Electric Coffin: It’s Not Going to Make Itself

by Sarra Scherb

Published By WEAVE Magazine – Volume 2, May 2014.

On the back wall of the Westward bar is a very unusual ship.

It’s not a seaworthy vessel by anyone’s standards; the planks are distressed and seem a hundred years old, and the metal weeps rust from every bolt. No one’s sailing this thing anywhere, since half the hull is peeled away to reveal tiny dioramas set into dollhouse-like rooms, like hidden cells in a hive. In one compartment, a miniature Abominable Snowman stalks through an icy cave; in another is a cozy gamehunters’ trophy room; in the next, an oceanographer gets menaced by tentacles bursting through a vent in a deep sea lab. Bottles of gin, vodka and whiskey set into the hull make it the opposite of watertight.

But while it might not be the best vessel for sailing out onto Lake Union, the execution and impeccable workmanship in the Westward’s iconic back bar is so outstanding that it helped garner the restaurant a James Beard nomination in 2014 for excellence. The hands on deck behind this ambitious design? Seattle-based trio Electric Coffin.

Westward_20140329_004 copy
Westward’s bar, designed by Electric Coffin.

Otherwise known as Patrick “Duffy” de Armas, Justin Kane Elder, and Stefan Hofmann, Electric Coffin specializes in fabricating wild installations, creating antique-looking signage, and installing dioramas, murals, and hand-pulled screenprinted wallpaper. Each of the three contributes something different to the mix, making the partnership able to realize projects far beyond the scope of what one alone could do. Their unwritten motto could be: well, it’s not going to make itself.

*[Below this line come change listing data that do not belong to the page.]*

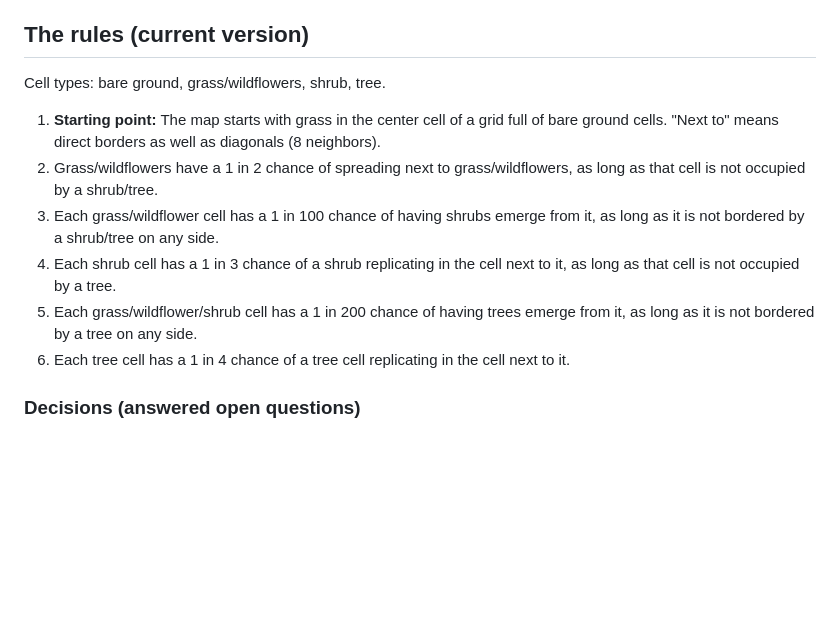
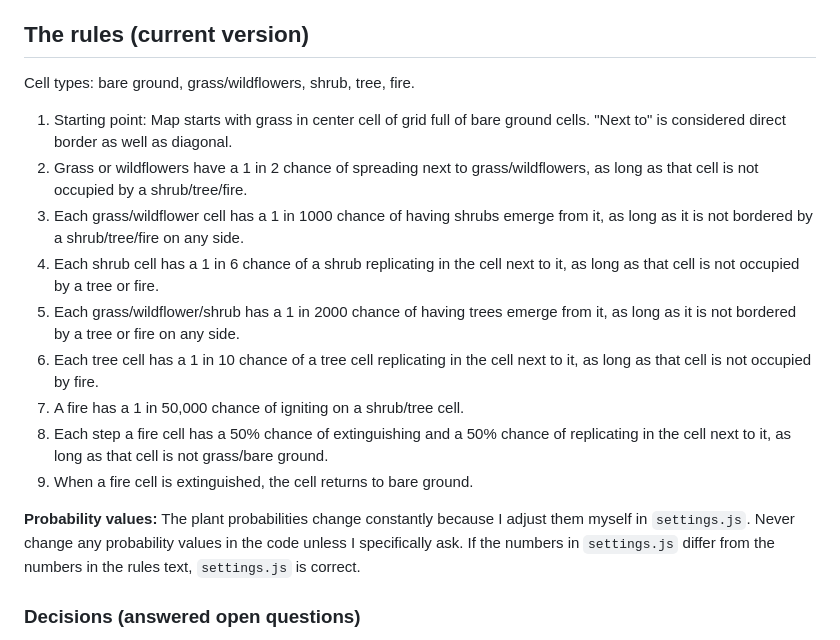
Before and after one commit to mte222/design6197-project1, a Markdown page: CLAUDE.md, the part around the change. GitHub-like rendering; blank space fills up the shorter version.

Commit message:
Update rules in CLAUDE.md to the fire version
Co-Authored-By: Claude Opus 5.5 <noreply@anthropic.com>

```diff
--- a/CLAUDE.md
+++ b/CLAUDE.md
@@ -17,14 +17,19 @@ I am designing the rules myself. You are helping me build them. The current goal
 - Technical decisions that don't change how the rules behave (file structure, code style, drawing method) are yours to make. Briefly tell me what you chose.
 
 ## The rules (current version)
-Cell types: bare ground, grass/wildflowers, shrub, tree.
+Cell types: bare ground, grass/wildflowers, shrub, tree, fire.
 
-1. **Starting point:** The map starts with grass in the center cell of a grid full of bare ground cells. "Next to" means direct borders as well as diagonals (8 neighbors).
-2. Grass/wildflowers have a 1 in 2 chance of spreading next to grass/wildflowers, as long as that cell is not occupied by a shrub/tree.
-3. Each grass/wildflower cell has a 1 in 100 chance of having shrubs emerge from it, as long as it is not bordered by a shrub/tree on any side.
-4. Each shrub cell has a 1 in 3 chance of a shrub replicating in the cell next to it, as long as that cell is not occupied by a tree.
-5. Each grass/wildflower/shrub cell has a 1 in 200 chance of having trees emerge from it, as long as it is not bordered by a tree on any side.
-6. Each tree cell has a 1 in 4 chance of a tree cell replicating in the cell next to it.
+1. Starting point: Map starts with grass in center cell of grid full of bare ground cells. "Next to" is considered direct border as well as diagonal.
+2. Grass or wildflowers have a 1 in 2 chance of spreading next to grass/wildflowers, as long as that cell is not occupied by a shrub/tree/fire.
+3. Each grass/wildflower cell has a 1 in 1000 chance of having shrubs emerge from it, as long as it is not bordered by a shrub/tree/fire on any side.
+4. Each shrub cell has a 1 in 6 chance of a shrub replicating in the cell next to it, as long as that cell is not occupied by a tree or fire.
+5. Each grass/wildflower/shrub has a 1 in 2000 chance of having trees emerge from it, as long as it is not bordered by a tree or fire on any side.
+6. Each tree cell has a 1 in 10 chance of a tree cell replicating in the cell next to it, as long as that cell is not occupied by fire.
+7. A fire has a 1 in 50,000 chance of igniting on a shrub/tree cell.
+8. Each step a fire cell has a 50% chance of extinguishing and a 50% chance of replicating in the cell next to it, as long as that cell is not grass/bare ground.
+9. When a fire cell is extinguished, the cell returns to bare ground.
+
+**Probability values:** The plant probabilities change constantly because I adjust them myself in `settings.js`. Never change any probability values in the code unless I specifically ask. If the numbers in `settings.js` differ from the numbers in the rules text, `settings.js` is correct.
 
 ### Decisions (answered open questions)
 - **Spreading rolls:** Rules 2, 4, and 6 each have their own setting in the code, with two choices:
```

Duffy—the youngest in the group in his late 20s—hails from the land of custom cars and hot rods, and carries a degree in sculpture under his belt from the UW. Elder, in his 30s, brings carpentry expertise and creates kaleidoscopic paintings of animals and celebrities on the side. Hoffman, the senior member, spent a decade as a high-end graphic designer. Together, they’re the hands and minds behind the patchwork mural at the Hollywood Tavern, the aerosol panels at the Via 6 building, the faux-distressed neon chandelier at Joule Restaurant, and the ice cream truck embedded into Trove on Capitol Hill.

“We do a lot of things just to prove that we can. We have no fear. we feel like we can fabricate anything.”


The interior of Joule restaurant.


The trio began as just Duffy on his own, as he created artwork and worked in a metal shop under the moniker of Electric Coffin. “The name was supposed to sound like a custom shop,’ he says, “where old stuff was given new life. That’s where a lot of my personal artwork comes from: collaging found material, making furniture and sculpture from scrap.” In 2011 Duffy received a project that was beyond his scope to fabricate solo, and he pulled in Elder—with whom he’d exhibited in the past—for assistance. After a number of successful projects, Hofmann was brought on board as well, rounding out their skill-set with a designer’s critical eye.
Duffy is quick to stress what makes Electric Coffin unique: they aren’t an artist collective, and they’re not a design firm. “Because we’re artists first and designers second, we’re conceptual, but we work to find the best way to get the narrative across. Every project has an interesting story, a core concept, and we’re always trying to bring that to light.”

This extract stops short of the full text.